_TASK TO CARRY OUT_
Within the lines below, find those that hold the string "size" and copy each one.

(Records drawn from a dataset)

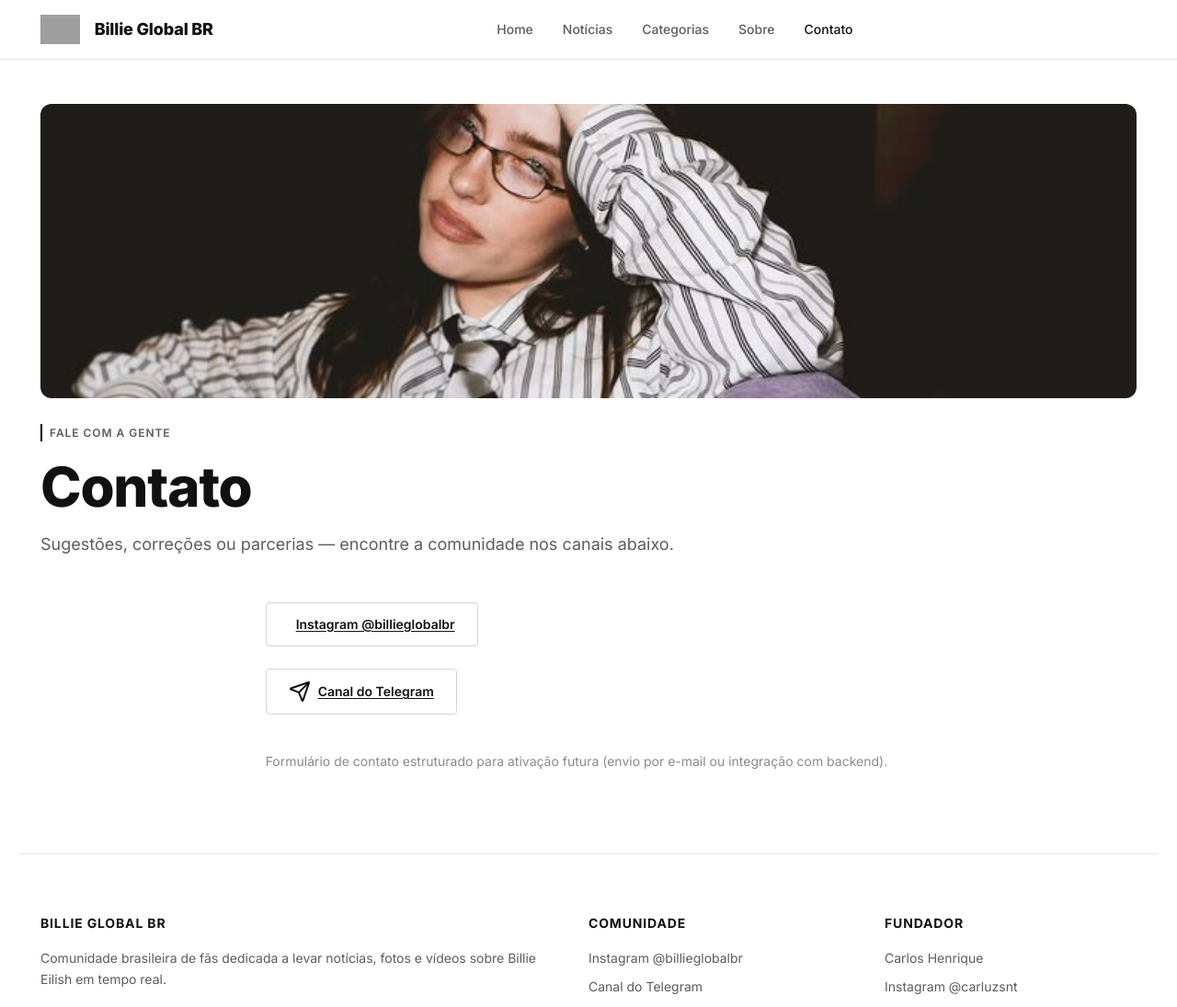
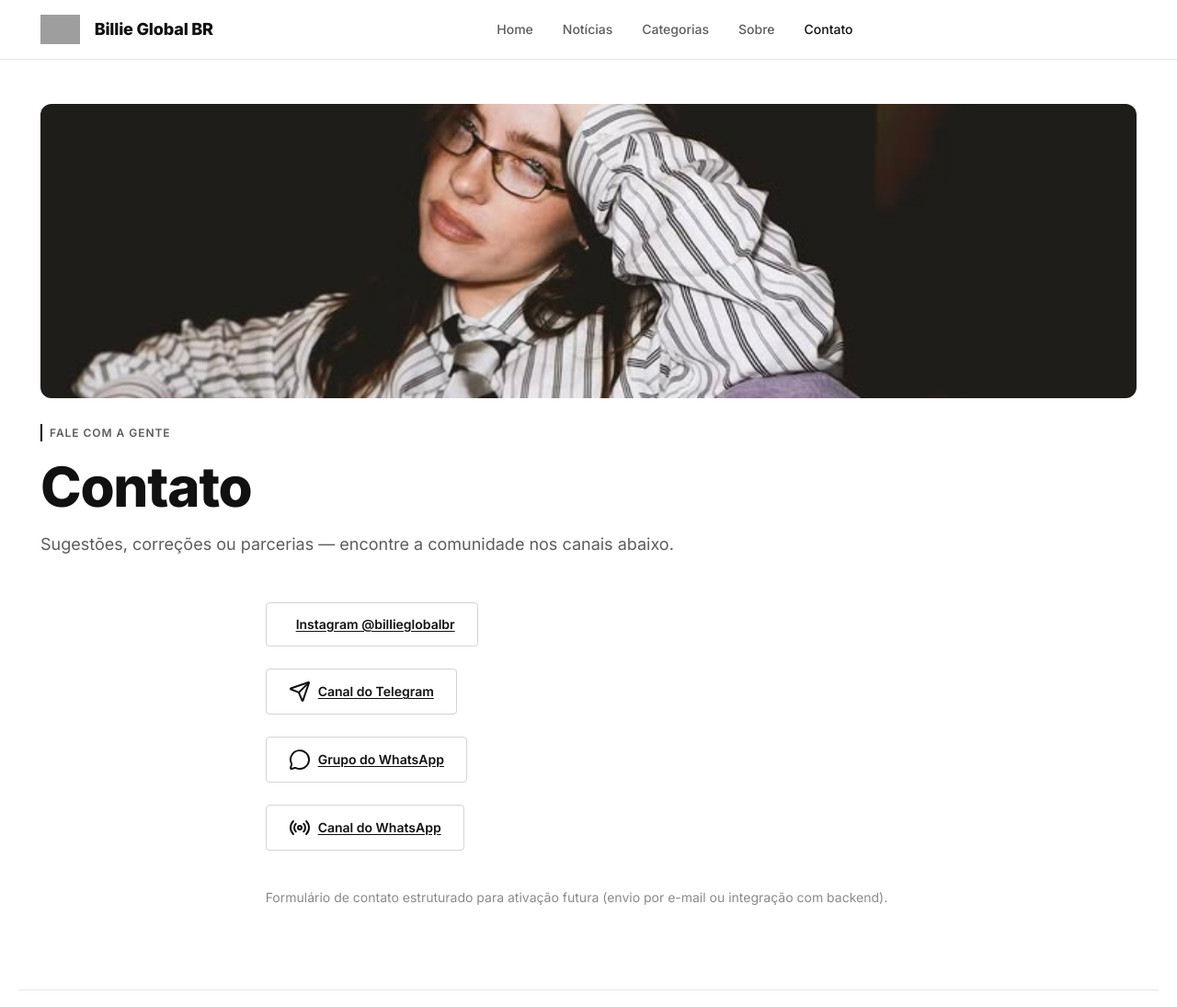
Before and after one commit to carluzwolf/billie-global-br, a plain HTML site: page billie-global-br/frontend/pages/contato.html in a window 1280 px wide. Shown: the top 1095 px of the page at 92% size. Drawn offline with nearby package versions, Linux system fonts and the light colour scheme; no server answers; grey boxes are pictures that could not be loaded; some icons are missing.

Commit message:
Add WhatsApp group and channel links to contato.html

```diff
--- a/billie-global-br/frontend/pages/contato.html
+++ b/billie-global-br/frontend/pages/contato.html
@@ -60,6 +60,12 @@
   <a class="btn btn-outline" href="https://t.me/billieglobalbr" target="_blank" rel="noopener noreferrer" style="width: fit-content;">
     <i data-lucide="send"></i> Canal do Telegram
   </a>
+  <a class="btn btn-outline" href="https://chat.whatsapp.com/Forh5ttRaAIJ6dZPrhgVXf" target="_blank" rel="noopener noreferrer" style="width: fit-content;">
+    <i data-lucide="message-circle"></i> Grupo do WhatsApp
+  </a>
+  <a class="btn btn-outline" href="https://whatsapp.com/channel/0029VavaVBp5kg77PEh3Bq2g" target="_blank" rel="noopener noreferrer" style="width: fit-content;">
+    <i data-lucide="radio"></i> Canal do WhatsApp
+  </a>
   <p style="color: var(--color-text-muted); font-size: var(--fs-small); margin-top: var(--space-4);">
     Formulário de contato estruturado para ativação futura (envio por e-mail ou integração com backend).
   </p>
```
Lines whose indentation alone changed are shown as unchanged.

---

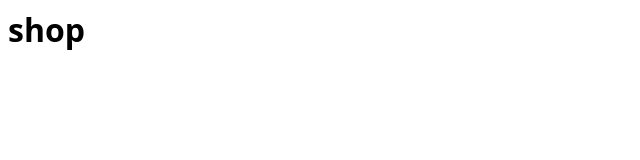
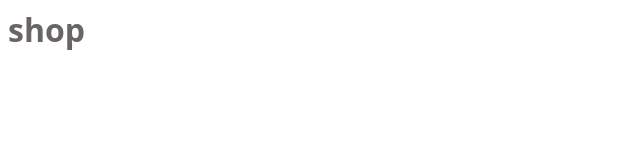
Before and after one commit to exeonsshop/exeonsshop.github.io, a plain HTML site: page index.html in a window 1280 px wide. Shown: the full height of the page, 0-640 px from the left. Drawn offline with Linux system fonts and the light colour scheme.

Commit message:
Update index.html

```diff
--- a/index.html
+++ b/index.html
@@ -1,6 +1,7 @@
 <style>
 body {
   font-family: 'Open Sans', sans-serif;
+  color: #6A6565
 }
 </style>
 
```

_TASK ANSWER_
Before and after one commit to carluzwolf/billie-global-br, a plain HTML site: page billie-global-br/frontend/pages/contato.html in a window 1280 px wide. Shown: the top 1095 px of the page at 92% size. Drawn offline with nearby package versions, Linux system fonts and the light colour scheme; no server answers; grey boxes are pictures that could not be loaded; some icons are missing.
   <p style="color: var(--color-text-muted); font-size: var(--fs-small); margin-top: var(--space-4);">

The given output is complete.